#### [Task instructions]
Repeat the records. Match each character exactly.

BEGIN Source data

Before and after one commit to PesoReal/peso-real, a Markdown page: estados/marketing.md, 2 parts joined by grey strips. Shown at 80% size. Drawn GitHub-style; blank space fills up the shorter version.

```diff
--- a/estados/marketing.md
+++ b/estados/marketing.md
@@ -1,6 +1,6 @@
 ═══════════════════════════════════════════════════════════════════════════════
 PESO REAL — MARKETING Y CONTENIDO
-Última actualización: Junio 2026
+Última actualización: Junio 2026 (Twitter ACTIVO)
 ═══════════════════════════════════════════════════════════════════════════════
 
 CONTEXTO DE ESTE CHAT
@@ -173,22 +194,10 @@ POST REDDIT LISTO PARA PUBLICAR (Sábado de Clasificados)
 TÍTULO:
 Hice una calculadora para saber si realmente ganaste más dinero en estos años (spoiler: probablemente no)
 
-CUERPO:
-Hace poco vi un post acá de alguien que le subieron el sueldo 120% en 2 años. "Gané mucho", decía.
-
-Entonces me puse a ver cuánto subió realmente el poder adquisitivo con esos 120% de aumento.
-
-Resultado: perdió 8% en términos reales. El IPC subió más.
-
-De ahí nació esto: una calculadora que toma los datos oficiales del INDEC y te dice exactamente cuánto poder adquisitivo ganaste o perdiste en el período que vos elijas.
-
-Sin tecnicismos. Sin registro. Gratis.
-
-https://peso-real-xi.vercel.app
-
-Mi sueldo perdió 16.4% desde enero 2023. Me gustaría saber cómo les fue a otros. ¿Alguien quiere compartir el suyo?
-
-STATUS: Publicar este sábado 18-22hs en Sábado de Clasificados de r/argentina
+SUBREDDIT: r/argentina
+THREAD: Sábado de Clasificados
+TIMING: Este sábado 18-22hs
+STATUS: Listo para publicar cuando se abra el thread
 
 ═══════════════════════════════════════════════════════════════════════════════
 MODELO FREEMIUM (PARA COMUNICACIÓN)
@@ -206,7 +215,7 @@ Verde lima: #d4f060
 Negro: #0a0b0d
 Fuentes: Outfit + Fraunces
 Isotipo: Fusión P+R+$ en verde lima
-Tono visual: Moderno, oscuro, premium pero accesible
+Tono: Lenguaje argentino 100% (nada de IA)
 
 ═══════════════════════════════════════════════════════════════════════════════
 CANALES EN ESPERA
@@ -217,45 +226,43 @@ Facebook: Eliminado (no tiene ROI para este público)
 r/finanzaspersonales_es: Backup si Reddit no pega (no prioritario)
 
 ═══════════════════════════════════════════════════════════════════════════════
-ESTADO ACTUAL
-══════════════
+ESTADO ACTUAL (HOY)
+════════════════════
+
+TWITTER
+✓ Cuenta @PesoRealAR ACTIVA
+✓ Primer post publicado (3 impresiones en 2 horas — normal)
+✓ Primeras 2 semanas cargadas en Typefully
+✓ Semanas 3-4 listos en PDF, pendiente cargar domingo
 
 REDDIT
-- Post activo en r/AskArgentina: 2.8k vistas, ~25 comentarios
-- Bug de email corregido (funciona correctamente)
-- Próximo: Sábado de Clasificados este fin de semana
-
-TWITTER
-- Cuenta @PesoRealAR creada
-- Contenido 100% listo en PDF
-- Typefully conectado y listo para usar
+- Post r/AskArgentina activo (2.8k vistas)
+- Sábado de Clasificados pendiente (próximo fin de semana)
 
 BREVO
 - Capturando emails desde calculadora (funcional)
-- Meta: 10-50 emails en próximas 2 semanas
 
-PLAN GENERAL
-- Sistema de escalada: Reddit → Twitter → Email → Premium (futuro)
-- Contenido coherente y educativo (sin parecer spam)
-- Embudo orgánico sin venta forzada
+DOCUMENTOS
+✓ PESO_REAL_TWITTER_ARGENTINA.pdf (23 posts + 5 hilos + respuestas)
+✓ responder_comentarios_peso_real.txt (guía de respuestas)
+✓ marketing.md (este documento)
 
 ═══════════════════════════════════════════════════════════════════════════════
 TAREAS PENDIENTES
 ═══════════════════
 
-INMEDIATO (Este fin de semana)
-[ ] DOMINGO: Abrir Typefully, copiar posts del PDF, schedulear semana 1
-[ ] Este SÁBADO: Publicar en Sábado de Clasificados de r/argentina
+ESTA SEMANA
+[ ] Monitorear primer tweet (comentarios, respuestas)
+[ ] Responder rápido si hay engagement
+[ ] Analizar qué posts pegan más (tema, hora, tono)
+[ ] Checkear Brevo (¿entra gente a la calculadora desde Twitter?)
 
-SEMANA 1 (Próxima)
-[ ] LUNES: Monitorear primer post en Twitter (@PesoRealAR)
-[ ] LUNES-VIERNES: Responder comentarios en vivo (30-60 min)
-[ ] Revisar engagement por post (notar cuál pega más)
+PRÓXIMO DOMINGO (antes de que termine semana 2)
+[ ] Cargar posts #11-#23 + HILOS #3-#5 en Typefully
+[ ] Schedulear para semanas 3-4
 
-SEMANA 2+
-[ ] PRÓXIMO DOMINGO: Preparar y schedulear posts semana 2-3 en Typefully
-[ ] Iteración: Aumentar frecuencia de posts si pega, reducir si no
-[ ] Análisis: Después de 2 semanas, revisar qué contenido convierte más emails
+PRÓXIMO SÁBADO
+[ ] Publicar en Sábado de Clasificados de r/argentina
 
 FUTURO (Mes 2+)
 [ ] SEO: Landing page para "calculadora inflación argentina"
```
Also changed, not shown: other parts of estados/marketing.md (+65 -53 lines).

END Source data

#### [Your solution]
Before and after one commit to PesoReal/peso-real, a Markdown page: estados/marketing.md, 2 parts joined by grey strips. Shown at 80% size. Drawn GitHub-style; blank space fills up the shorter version.

```diff
--- a/estados/marketing.md
+++ b/estados/marketing.md
@@ -1,6 +1,6 @@
 ═══════════════════════════════════════════════════════════════════════════════
 PESO REAL — MARKETING Y CONTENIDO
-Última actualización: Junio 2026
+Última actualización: Junio 2026 (Twitter ACTIVO)
 ═══════════════════════════════════════════════════════════════════════════════
 
 CONTEXTO DE ESTE CHAT
@@ -173,22 +194,10 @@ POST REDDIT LISTO PARA PUBLICAR (Sábado de Clasificados)
 TÍTULO:
 Hice una calculadora para saber si realmente ganaste más dinero en estos años (spoiler: probablemente no)
 
-CUERPO:
-Hace poco vi un post acá de alguien que le subieron el sueldo 120% en 2 años. "Gané mucho", decía.
-
-Entonces me puse a ver cuánto subió realmente el poder adquisitivo con esos 120% de aumento.
-
-Resultado: perdió 8% en términos reales. El IPC subió más.
-
-De ahí nació esto: una calculadora que toma los datos oficiales del INDEC y te dice exactamente cuánto poder adquisitivo ganaste o perdiste en el período que vos elijas.
-
-Sin tecnicismos. Sin registro. Gratis.
-
-https://peso-real-xi.vercel.app
-
-Mi sueldo perdió 16.4% desde enero 2023. Me gustaría saber cómo les fue a otros. ¿Alguien quiere compartir el suyo?
-
-STATUS: Publicar este sábado 18-22hs en Sábado de Clasificados de r/argentina
+SUBREDDIT: r/argentina
+THREAD: Sábado de Clasificados
+TIMING: Este sábado 18-22hs
+STATUS: Listo para publicar cuando se abra el thread
 
 ═══════════════════════════════════════════════════════════════════════════════
 MODELO FREEMIUM (PARA COMUNICACIÓN)
@@ -206,7 +215,7 @@ Verde lima: #d4f060
 Negro: #0a0b0d
 Fuentes: Outfit + Fraunces
 Isotipo: Fusión P+R+$ en verde lima
-Tono visual: Moderno, oscuro, premium pero accesible
+Tono: Lenguaje argentino 100% (nada de IA)
 
 ═══════════════════════════════════════════════════════════════════════════════
 CANALES EN ESPERA
@@ -217,45 +226,43 @@ Facebook: Eliminado (no tiene ROI para este público)
 r/finanzaspersonales_es: Backup si Reddit no pega (no prioritario)
 
 ═══════════════════════════════════════════════════════════════════════════════
-ESTADO ACTUAL
-══════════════
+ESTADO ACTUAL (HOY)
+════════════════════
+
+TWITTER
+✓ Cuenta @PesoRealAR ACTIVA
+✓ Primer post publicado (3 impresiones en 2 horas — normal)
+✓ Primeras 2 semanas cargadas en Typefully
+✓ Semanas 3-4 listos en PDF, pendiente cargar domingo
 
 REDDIT
-- Post activo en r/AskArgentina: 2.8k vistas, ~25 comentarios
-- Bug de email corregido (funciona correctamente)
-- Próximo: Sábado de Clasificados este fin de semana
-
-TWITTER
-- Cuenta @PesoRealAR creada
-- Contenido 100% listo en PDF
-- Typefully conectado y listo para usar
+- Post r/AskArgentina activo (2.8k vistas)
+- Sábado de Clasificados pendiente (próximo fin de semana)
 
 BREVO
 - Capturando emails desde calculadora (funcional)
-- Meta: 10-50 emails en próximas 2 semanas
 
-PLAN GENERAL
-- Sistema de escalada: Reddit → Twitter → Email → Premium (futuro)
-- Contenido coherente y educativo (sin parecer spam)
-- Embudo orgánico sin venta forzada
+DOCUMENTOS
+✓ PESO_REAL_TWITTER_ARGENTINA.pdf (23 posts + 5 hilos + respuestas)
+✓ responder_comentarios_peso_real.txt (guía de respuestas)
+✓ marketing.md (este documento)
 
 ═══════════════════════════════════════════════════════════════════════════════
 TAREAS PENDIENTES
 ═══════════════════
 
-INMEDIATO (Este fin de semana)
-[ ] DOMINGO: Abrir Typefully, copiar posts del PDF, schedulear semana 1
-[ ] Este SÁBADO: Publicar en Sábado de Clasificados de r/argentina
+ESTA SEMANA
+[ ] Monitorear primer tweet (comentarios, respuestas)
+[ ] Responder rápido si hay engagement
+[ ] Analizar qué posts pegan más (tema, hora, tono)
+[ ] Checkear Brevo (¿entra gente a la calculadora desde Twitter?)
 
-SEMANA 1 (Próxima)
-[ ] LUNES: Monitorear primer post en Twitter (@PesoRealAR)
-[ ] LUNES-VIERNES: Responder comentarios en vivo (30-60 min)
-[ ] Revisar engagement por post (notar cuál pega más)
+PRÓXIMO DOMINGO (antes de que termine semana 2)
+[ ] Cargar posts #11-#23 + HILOS #3-#5 en Typefully
+[ ] Schedulear para semanas 3-4
 
-SEMANA 2+
-[ ] PRÓXIMO DOMINGO: Preparar y schedulear posts semana 2-3 en Typefully
-[ ] Iteración: Aumentar frecuencia de posts si pega, reducir si no
-[ ] Análisis: Después de 2 semanas, revisar qué contenido convierte más emails
+PRÓXIMO SÁBADO
+[ ] Publicar en Sábado de Clasificados de r/argentina
 
 FUTURO (Mes 2+)
 [ ] SEO: Landing page para "calculadora inflación argentina"
```
Also changed, not shown: other parts of estados/marketing.md (+65 -53 lines).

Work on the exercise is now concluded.